### PROBLEM STATEMENT
Report how many lines of the data below contain "Also". Give nothing besides the number.

Dataset entries
::::::::::

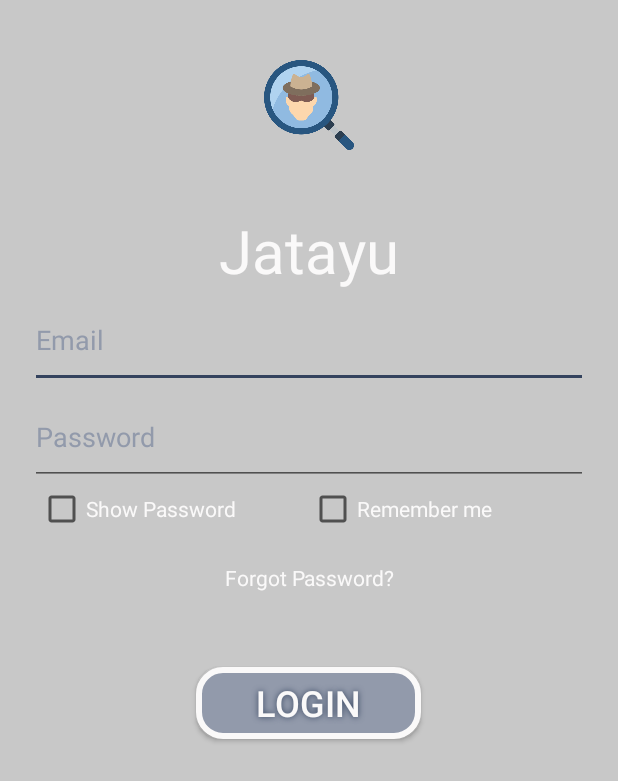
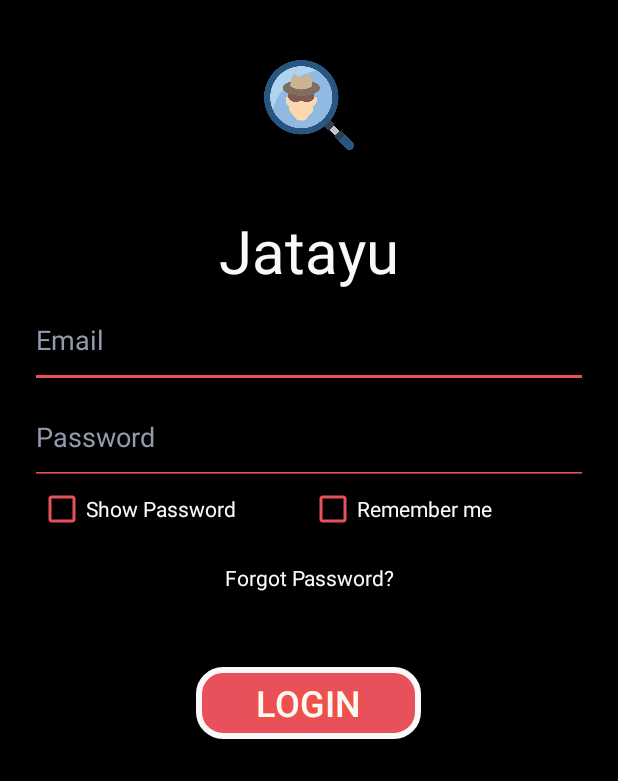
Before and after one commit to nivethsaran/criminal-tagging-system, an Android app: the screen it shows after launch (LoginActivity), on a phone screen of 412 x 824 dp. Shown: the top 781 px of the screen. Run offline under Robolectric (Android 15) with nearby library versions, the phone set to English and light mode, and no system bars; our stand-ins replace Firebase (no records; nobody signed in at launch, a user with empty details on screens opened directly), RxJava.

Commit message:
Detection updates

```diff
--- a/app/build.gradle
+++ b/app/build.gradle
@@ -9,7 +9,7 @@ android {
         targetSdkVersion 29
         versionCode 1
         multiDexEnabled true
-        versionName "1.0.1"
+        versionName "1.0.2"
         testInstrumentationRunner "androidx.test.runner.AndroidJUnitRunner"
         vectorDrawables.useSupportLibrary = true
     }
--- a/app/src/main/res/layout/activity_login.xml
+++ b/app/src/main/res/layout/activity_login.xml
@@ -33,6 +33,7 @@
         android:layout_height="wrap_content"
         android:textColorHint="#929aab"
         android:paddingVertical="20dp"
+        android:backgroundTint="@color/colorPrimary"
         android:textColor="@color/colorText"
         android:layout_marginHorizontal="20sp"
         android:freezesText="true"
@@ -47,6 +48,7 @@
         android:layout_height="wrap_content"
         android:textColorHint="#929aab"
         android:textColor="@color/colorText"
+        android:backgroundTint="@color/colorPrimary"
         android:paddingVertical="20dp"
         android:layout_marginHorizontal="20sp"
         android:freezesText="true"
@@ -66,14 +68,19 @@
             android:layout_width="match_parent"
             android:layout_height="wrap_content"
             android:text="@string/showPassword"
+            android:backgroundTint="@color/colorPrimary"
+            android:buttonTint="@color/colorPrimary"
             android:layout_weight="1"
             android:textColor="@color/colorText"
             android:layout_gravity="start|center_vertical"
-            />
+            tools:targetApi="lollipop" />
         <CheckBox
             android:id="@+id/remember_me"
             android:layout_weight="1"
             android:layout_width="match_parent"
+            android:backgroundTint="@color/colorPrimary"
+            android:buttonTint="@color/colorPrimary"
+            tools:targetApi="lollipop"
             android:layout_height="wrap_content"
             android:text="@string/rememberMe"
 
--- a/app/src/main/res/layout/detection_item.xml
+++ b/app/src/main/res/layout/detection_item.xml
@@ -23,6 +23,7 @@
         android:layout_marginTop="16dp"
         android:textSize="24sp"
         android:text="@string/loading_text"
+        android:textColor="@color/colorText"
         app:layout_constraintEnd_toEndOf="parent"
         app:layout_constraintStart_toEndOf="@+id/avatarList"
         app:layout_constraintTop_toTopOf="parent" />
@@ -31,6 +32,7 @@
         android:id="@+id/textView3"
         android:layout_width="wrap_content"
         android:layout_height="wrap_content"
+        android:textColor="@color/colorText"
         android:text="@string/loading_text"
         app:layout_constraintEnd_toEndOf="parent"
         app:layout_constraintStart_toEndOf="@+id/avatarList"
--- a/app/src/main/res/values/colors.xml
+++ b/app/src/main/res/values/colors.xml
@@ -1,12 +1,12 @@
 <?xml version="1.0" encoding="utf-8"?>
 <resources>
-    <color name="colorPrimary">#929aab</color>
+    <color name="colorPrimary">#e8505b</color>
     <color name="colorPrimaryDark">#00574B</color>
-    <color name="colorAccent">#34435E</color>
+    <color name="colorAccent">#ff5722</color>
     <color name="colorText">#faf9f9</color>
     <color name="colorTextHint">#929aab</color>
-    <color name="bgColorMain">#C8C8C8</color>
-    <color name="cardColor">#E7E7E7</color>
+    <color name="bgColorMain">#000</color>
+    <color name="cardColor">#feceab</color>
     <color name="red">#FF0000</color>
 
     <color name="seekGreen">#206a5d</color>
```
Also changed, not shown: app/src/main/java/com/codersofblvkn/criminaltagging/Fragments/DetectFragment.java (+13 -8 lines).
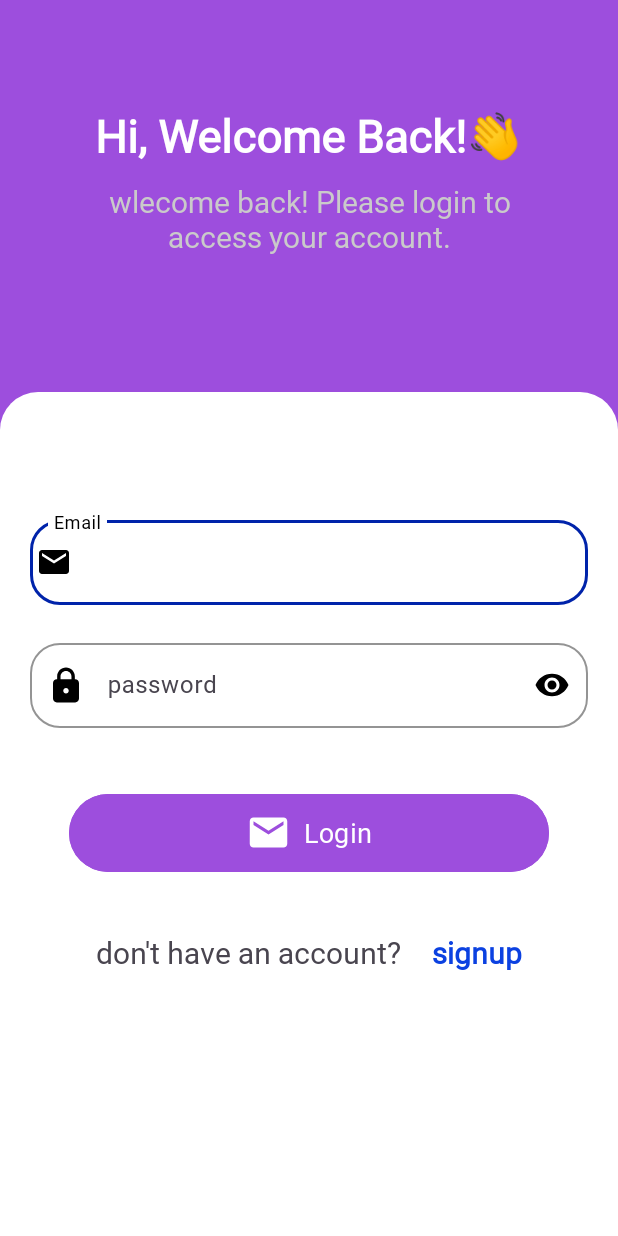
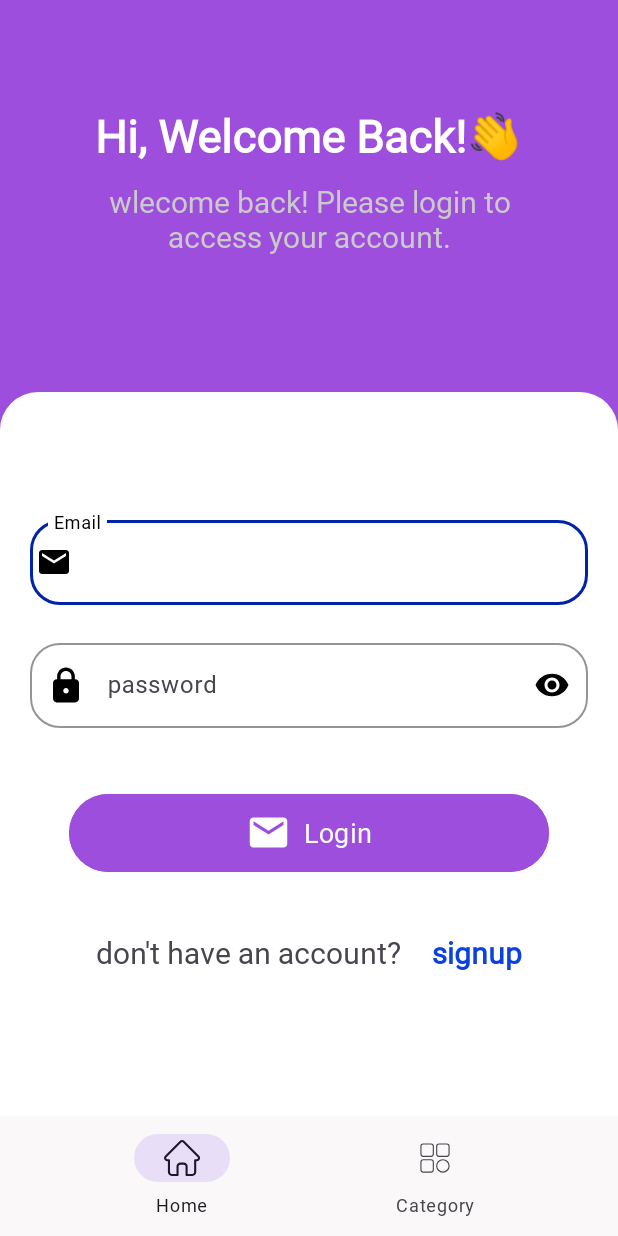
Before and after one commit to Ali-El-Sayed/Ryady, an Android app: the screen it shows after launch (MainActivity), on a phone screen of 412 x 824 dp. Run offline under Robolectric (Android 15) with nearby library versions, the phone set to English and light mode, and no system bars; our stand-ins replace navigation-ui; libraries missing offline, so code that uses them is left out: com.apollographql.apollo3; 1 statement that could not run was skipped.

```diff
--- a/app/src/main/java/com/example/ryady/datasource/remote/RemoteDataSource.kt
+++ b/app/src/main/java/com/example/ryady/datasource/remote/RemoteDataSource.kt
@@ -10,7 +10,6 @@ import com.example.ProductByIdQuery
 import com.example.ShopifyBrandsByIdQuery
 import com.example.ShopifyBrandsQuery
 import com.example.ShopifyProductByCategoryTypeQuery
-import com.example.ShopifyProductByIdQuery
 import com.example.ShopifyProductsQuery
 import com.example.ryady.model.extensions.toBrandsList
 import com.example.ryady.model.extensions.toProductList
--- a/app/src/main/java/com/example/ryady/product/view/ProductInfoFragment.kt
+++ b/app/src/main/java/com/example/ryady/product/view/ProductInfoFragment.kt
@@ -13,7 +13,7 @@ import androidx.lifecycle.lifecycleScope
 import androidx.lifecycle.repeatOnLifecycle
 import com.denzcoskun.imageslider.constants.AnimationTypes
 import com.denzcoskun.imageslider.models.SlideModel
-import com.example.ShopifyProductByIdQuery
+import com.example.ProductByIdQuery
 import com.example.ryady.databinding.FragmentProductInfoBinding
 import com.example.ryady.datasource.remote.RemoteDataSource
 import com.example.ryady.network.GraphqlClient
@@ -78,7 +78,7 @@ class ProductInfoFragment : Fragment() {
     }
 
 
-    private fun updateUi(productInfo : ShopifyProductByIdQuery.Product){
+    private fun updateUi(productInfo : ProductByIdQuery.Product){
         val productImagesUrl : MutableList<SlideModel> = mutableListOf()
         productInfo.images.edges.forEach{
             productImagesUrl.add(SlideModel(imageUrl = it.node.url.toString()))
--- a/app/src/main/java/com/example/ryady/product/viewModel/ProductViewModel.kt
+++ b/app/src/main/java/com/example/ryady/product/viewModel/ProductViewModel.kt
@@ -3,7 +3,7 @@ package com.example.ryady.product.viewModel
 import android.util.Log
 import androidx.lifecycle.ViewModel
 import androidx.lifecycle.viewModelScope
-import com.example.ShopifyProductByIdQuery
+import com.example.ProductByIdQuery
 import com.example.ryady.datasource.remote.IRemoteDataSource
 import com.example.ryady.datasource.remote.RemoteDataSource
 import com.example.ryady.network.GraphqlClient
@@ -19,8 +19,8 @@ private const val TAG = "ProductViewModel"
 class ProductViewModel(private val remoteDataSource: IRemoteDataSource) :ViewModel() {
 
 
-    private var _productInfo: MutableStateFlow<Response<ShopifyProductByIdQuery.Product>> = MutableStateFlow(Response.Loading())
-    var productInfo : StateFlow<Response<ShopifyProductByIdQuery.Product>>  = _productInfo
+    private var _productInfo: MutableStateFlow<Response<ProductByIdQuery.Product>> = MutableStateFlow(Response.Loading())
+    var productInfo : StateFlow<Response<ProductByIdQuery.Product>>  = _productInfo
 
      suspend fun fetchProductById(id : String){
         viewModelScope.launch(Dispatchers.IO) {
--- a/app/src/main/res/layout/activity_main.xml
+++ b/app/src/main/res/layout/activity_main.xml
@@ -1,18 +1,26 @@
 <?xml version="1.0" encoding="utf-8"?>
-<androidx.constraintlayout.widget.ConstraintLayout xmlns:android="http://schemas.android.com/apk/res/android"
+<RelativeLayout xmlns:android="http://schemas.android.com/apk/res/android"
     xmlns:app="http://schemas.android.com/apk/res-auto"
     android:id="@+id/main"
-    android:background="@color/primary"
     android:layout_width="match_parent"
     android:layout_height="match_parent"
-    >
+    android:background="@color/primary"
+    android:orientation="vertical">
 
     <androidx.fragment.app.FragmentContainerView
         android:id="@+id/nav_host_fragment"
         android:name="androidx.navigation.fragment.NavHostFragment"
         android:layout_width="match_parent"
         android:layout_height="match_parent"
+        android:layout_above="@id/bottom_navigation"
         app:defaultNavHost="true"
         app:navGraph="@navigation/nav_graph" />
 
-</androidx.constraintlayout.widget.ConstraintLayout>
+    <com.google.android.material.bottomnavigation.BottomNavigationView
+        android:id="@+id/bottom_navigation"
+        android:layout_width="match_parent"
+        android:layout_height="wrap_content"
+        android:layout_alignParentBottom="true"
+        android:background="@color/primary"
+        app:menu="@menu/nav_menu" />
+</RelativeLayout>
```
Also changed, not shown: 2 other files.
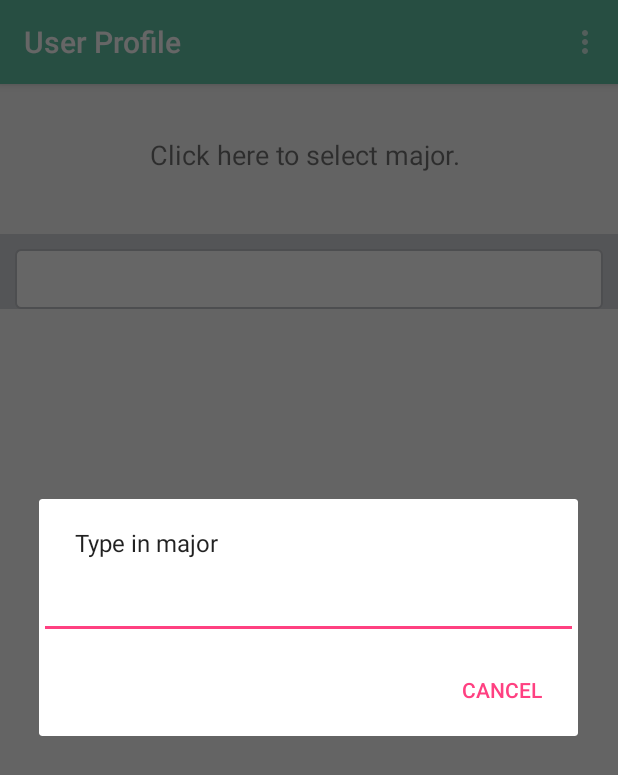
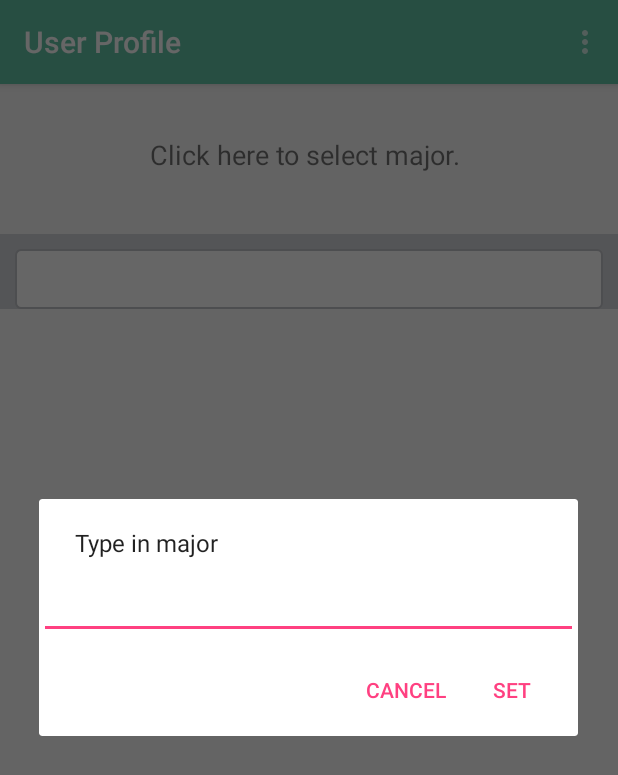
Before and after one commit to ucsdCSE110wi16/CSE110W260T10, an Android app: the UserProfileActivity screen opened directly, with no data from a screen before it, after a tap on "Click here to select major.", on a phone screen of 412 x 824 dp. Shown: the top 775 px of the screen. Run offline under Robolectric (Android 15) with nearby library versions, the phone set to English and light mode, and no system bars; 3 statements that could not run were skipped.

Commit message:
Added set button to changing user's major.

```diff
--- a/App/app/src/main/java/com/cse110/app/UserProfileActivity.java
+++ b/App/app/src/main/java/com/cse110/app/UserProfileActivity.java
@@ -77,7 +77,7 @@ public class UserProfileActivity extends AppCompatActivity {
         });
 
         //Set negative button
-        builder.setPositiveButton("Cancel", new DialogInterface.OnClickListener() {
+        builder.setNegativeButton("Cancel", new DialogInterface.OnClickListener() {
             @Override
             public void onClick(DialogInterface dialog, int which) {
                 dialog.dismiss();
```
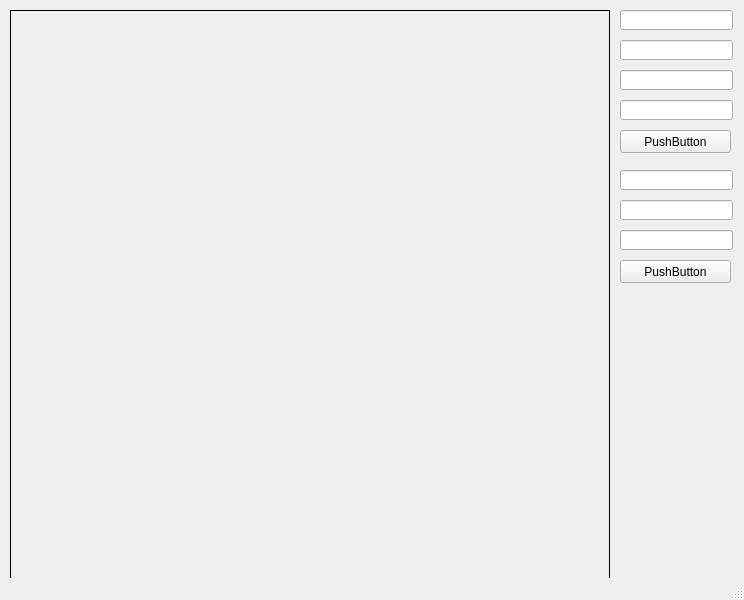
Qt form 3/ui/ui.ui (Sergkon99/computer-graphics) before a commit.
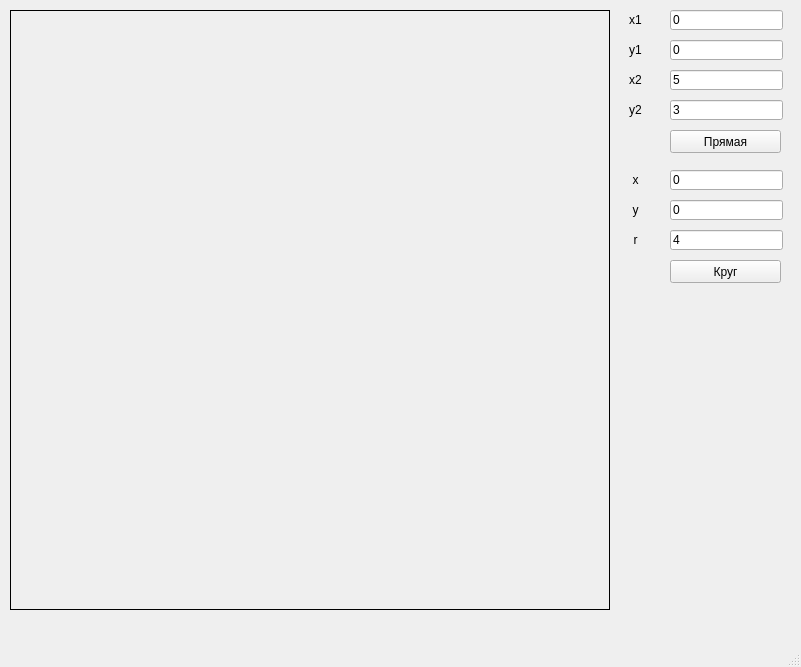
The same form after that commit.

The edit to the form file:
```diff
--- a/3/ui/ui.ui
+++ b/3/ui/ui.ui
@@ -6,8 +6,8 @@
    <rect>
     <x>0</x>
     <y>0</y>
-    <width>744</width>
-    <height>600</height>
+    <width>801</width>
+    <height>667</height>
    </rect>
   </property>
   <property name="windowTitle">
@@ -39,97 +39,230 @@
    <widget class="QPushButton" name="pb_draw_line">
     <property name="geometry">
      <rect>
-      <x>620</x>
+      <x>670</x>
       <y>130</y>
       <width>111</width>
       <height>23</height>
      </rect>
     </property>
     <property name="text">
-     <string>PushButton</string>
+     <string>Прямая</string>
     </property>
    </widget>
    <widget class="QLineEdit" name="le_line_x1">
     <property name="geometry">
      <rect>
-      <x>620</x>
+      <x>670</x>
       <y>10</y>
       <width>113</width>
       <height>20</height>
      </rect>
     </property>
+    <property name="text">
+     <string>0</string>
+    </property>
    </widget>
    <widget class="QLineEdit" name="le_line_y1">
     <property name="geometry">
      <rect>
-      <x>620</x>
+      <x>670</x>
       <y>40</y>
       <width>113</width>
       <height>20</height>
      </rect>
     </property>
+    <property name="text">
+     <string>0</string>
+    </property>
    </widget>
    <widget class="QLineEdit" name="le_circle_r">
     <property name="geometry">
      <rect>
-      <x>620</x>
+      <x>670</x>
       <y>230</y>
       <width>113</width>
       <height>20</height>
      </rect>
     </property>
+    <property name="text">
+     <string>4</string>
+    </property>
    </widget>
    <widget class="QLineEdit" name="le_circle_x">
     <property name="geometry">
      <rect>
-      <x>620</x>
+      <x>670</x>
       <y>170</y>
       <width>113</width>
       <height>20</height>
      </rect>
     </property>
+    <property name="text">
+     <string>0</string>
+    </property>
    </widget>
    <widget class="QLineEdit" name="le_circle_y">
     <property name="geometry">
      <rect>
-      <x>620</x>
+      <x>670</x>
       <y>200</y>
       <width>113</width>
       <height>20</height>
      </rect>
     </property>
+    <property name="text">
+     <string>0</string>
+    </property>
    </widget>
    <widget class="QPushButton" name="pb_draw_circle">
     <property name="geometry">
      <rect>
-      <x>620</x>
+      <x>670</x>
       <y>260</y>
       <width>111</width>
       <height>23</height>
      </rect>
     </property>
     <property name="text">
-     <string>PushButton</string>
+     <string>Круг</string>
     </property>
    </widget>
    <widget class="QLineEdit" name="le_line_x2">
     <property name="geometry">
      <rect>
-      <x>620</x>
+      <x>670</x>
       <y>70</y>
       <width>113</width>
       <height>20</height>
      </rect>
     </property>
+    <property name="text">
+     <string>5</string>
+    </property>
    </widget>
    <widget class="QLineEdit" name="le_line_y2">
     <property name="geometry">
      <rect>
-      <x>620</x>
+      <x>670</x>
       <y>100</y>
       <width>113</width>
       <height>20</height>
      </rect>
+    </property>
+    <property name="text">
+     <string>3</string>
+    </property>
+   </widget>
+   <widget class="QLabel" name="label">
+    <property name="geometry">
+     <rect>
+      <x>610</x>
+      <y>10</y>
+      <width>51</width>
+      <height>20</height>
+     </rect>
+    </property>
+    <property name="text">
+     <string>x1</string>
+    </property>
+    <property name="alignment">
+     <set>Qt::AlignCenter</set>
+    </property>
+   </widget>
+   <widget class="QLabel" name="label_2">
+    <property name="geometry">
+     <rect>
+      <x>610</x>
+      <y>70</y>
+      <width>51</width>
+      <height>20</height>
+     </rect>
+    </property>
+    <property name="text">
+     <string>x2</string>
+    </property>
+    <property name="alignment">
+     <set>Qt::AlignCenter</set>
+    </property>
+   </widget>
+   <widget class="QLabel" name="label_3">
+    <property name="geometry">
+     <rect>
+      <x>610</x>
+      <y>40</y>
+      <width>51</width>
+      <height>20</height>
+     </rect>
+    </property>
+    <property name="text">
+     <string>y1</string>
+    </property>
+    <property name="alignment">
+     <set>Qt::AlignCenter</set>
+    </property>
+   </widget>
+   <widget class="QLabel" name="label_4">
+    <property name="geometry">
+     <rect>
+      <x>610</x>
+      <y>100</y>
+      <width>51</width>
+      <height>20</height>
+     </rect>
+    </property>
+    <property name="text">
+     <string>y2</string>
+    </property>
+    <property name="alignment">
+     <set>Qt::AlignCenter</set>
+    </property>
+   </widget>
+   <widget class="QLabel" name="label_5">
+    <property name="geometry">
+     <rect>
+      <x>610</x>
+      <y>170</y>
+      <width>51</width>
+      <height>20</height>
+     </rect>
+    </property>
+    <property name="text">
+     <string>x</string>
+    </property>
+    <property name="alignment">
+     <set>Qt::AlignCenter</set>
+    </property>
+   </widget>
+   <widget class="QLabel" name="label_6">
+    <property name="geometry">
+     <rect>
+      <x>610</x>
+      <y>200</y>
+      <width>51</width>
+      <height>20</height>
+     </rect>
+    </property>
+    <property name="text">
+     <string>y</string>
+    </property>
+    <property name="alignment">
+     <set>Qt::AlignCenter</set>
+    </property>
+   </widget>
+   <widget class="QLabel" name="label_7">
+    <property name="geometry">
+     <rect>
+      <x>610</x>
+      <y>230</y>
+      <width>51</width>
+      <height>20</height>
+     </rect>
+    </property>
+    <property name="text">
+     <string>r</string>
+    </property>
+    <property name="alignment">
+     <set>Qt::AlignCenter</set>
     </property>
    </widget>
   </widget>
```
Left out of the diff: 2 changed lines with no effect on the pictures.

::::::::::

### ANSWER SPACE
2